Assignment - Check each line below for the word "const". Then give only how many lines have it.

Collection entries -
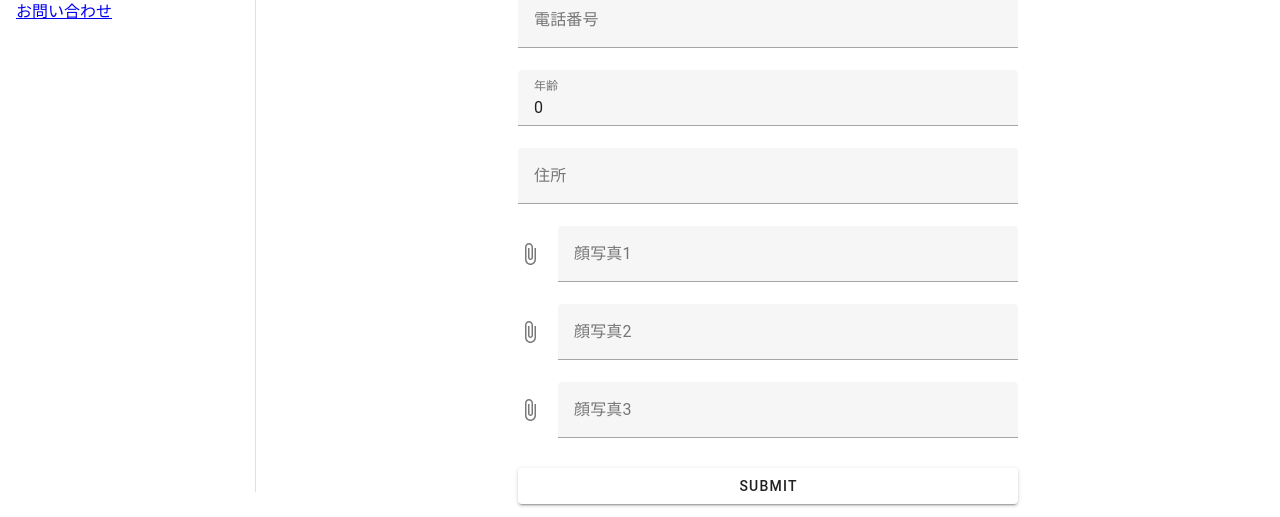
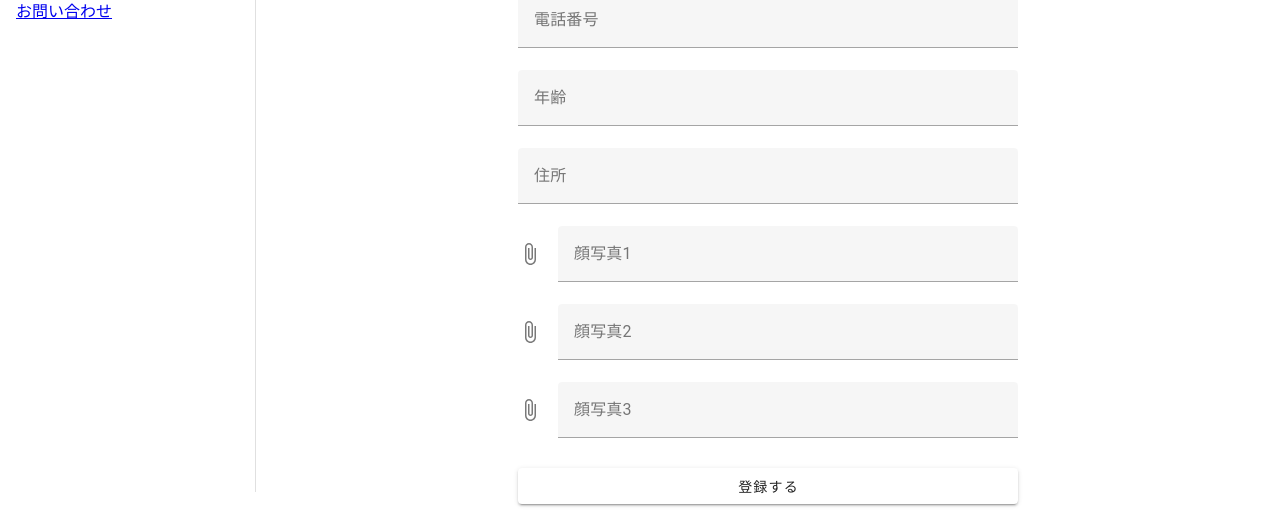
Before and after one commit to ryosuke-horie/account.kaoo-pass.com, a Vue app: page /user/add in a window 1280 px wide. Shown: the part 308-825 px from the top of the page. Built offline with nearby package versions, Linux system fonts and the light colour scheme; sample sign-in values are in the browser's storage.

Commit message:
文字を修正

```diff
--- a/src/pages/UserAddPage.vue
+++ b/src/pages/UserAddPage.vue
@@ -19,7 +19,7 @@ const requreRule = [
 const name = ref('') // 氏名
 const email = ref('') // メールアドレス
 const phone = ref('') // 電話番号
-const age = ref(0) // 年齢
+const age = ref('') // 年齢
 const address = ref('') // 住所
 
 // 画像
@@ -79,7 +79,7 @@ const submitForm = async () => {
     router.push('/dashboard');
   } catch (error) {
     console.error(error)
-    alert('会員登録に失敗しました。')
+    alert('会員登録に失敗しました。すべての項目が入力されていることをご確認ください。解決しない場合はお問い合わせください。')
   }
 }
 </script>
@@ -143,7 +143,7 @@ const submitForm = async () => {
           type="submit"
           block
         >
-          Submit
+          登録する
         </v-btn>
       </v-form>
     </v-sheet>
```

Exercise result - 9